Gustare il cibo!

Listening to: Postcards from Italy by Beirut. Hear it.

Thursday, March 3, 2011

Fresh


Now that it's getting warmer it's time to revert back to the wonderfully delicious smoothie. Of course, I'm not suggesting going to Smoothie King and getting a large sugar-and-syrup disaster that will set you back by upwards of 500 calories. As a personal favorite of mine, I love to make my own and I have a very simple and healthy way to do it. You have to have a blender, but I prefer to use a  Magic Bullet, which even though sold widely on the info-mercial market, actually works very well. So get your magic bullet cup, put about four ice cubes in it, then fill it nearly to the top with your frozen fruit of choice. Personally, I prefer strawberries and peaches, but whatever you like works just fine. Then, add two packets of Crystal Light, the kind that you put in water bottles. There's a ton of different flavors, but my favorites are lemonade, raspberry lemonade, or orange. Fill it up almost all the way with water, shake, blend, and you've got yourself the most tastey and easily made smoothies yet. You can replace the water with milk if you prefer, but I like mine with just water, more crisp. Obviously, any of these steps and ingredients can be adjusted accordingly to your taste. If you don't want a ton of flavor, then add only one packet of Crystal Light. Enjoy!

Now playing: Far Away by Ingrid Michaelson. Hear it.

For now.
Elizabeth

Wednesday, March 2, 2011

Les tomates

I think my producivity today has left me dry for inspiration. I've been a domestic gal, doing four loads of laundry, dusting, cleaning the bathroom, and vacuuming. So enough of the physical work, and now for some blogging. As much as I would like to write about clothes and fashion the whole time, I won't, because then my page will be just like everyone else's, trying to prove to be some fashion guru, which, let's be honest, I'm not. I'm not a fashionista, a socialite, a photographer, or a profound music expert. I just like to think, to write, to explain and inform. So now to inform.


I was reading some articles today from the American Dietetic Association and came across an article about tomatoes. Tomatoes are one of my favorite vegetables, aside from the potato which really doesn't count since it's starch. But it turns out that they are more than just a delicious and low-cal snack. They are the largest source of dietary lycopene, which is a powerhouse antioxidant, and isn't as easily destroyed when cooked like others. Now I'm sure that everyone has heard of antioxidants, and if it weren't for taking nutrition and health I wouldn't know what exactly they were. They are molecules that are capable of inhibiting oxidation.
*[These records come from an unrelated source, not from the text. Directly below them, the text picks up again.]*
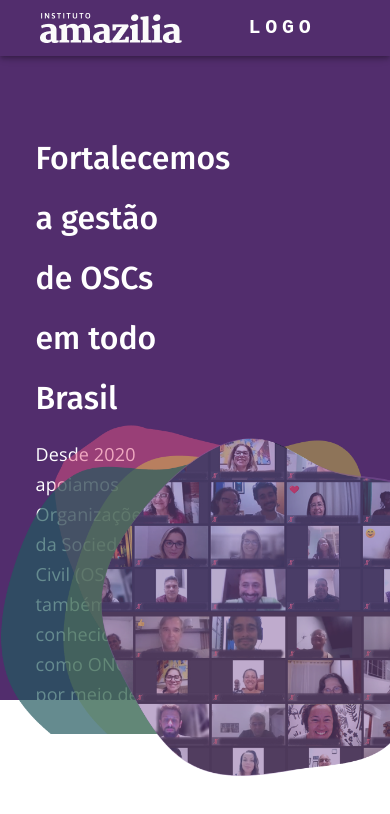
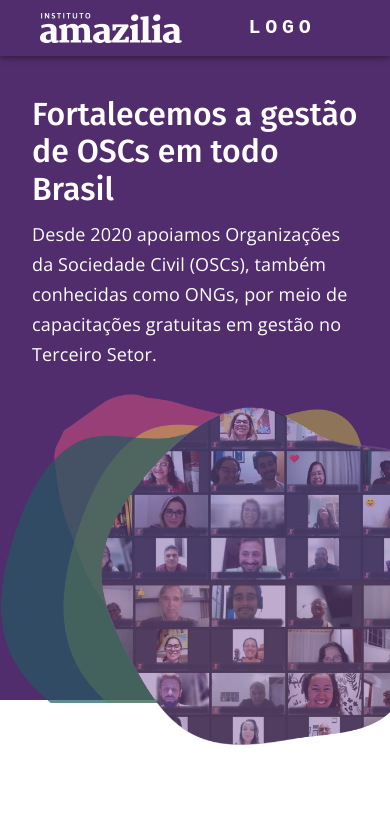
Before and after one commit to institutoamazilia/amazilia, a React (Vite) app: page / in a window 390 px wide. Shown: the top 814 px of the page. Built offline with nearby package versions, Linux system fonts and the light colour scheme.

Commit message:
mobile version header

```diff
--- a/src/components/header/Header.tsx
+++ b/src/components/header/Header.tsx
@@ -8,16 +8,16 @@ import Container from '@mui/material/Container';
 
 export default function Header() {
   return (
-    <Box bgcolor="#522D6D" sx={{width: "100%", height: 700, display: "flex", position: "relative", justifyContent: "space-between", paddingTop: "8rem", flexDirection: { xs: 'column', md: 'row' }}}>
-        <div style={{ gap: "1rem", display: "flex", justifyContent: "center", alignContent: "center", alignItems: "center", maxWidth: "50%"}}>
-            <Container style={{ width: "80%"}}>
-                <Typography lineHeight={"60px"} fontFamily="Fira Sans" color="white" variant="h3" gutterBottom>{dataHeader.title}</Typography>
+    <Box bgcolor="#522D6D" sx={{width: "100%", height: 700, display: "flex", position: "relative", justifyContent: "space-between", paddingTop: { xs: '6rem', md: '8rem' }, flexDirection: { xs: 'column', md: 'row' }}}>
+        <Box sx={{ gap: "1rem", display: "flex", justifyContent: "center", alignContent: "center", alignItems: "center",  maxWidth: {xs: "100%", sm: "50%"}, paddingLeft:"2rem", paddingRight:"2rem"}}>
+            <Box sx={{ width: {xs: "100%", sm: "80%"}}}>
+                <Typography  fontFamily="Fira Sans" color="white" variant="h3" gutterBottom>{dataHeader.title}</Typography>
                 <Typography lineHeight={"30px"} fontFamily="Open Sans" color="white"  variant="h6" gutterBottom>{dataHeader.subtitle}</Typography>
-            </Container>
-         </div>
-        <div style={{justifyContent: "flex-end", position:"absolute", right: 0, bottom: "-89px"}}>
+            </Box>
+         </Box>
+        <Box sx={{justifyContent: "flex-end", position:"absolute", right: 0, bottom: {xs: "-58px", sm: "-89px"} }}>
             <img style={{ width: "100%", height: "100%", objectFit: "contain"}} src={dataHeader.img} alt="foto equipe amazilia"/>
-        </div>
+        </Box>
     </Box>
   )
 }
```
Without getting too chemically descriptive, which is something I'm really not fond of, oxidation reactions can produce free radicals, and free radicals cause damage to cells. AKA, it aids in aging, which is something that I don't think anyone really embraces. Additionally it helps in lowering certain cancer risks and cardiovascular disease. So enough terminology. Tomatoes are one of the most consumed vegetables, in pasta, ketchup, salad, and other things. Some of my personal favorite tomato snacks:
  • tomato and mozerella salad with vinaigrette
  • tomatoes and cucumbers with light ranch
  • tomato and bacon (without the fat!) pasta with parmesan cheese
  • fried green tomatoes, of course! Although, not one of the healthier options
All these options are pretty light, and equally delicious if I must say. Eat up!

Now playing: Measuring Cups by Andrew Bird. Hear it.

For now.
Elizabeth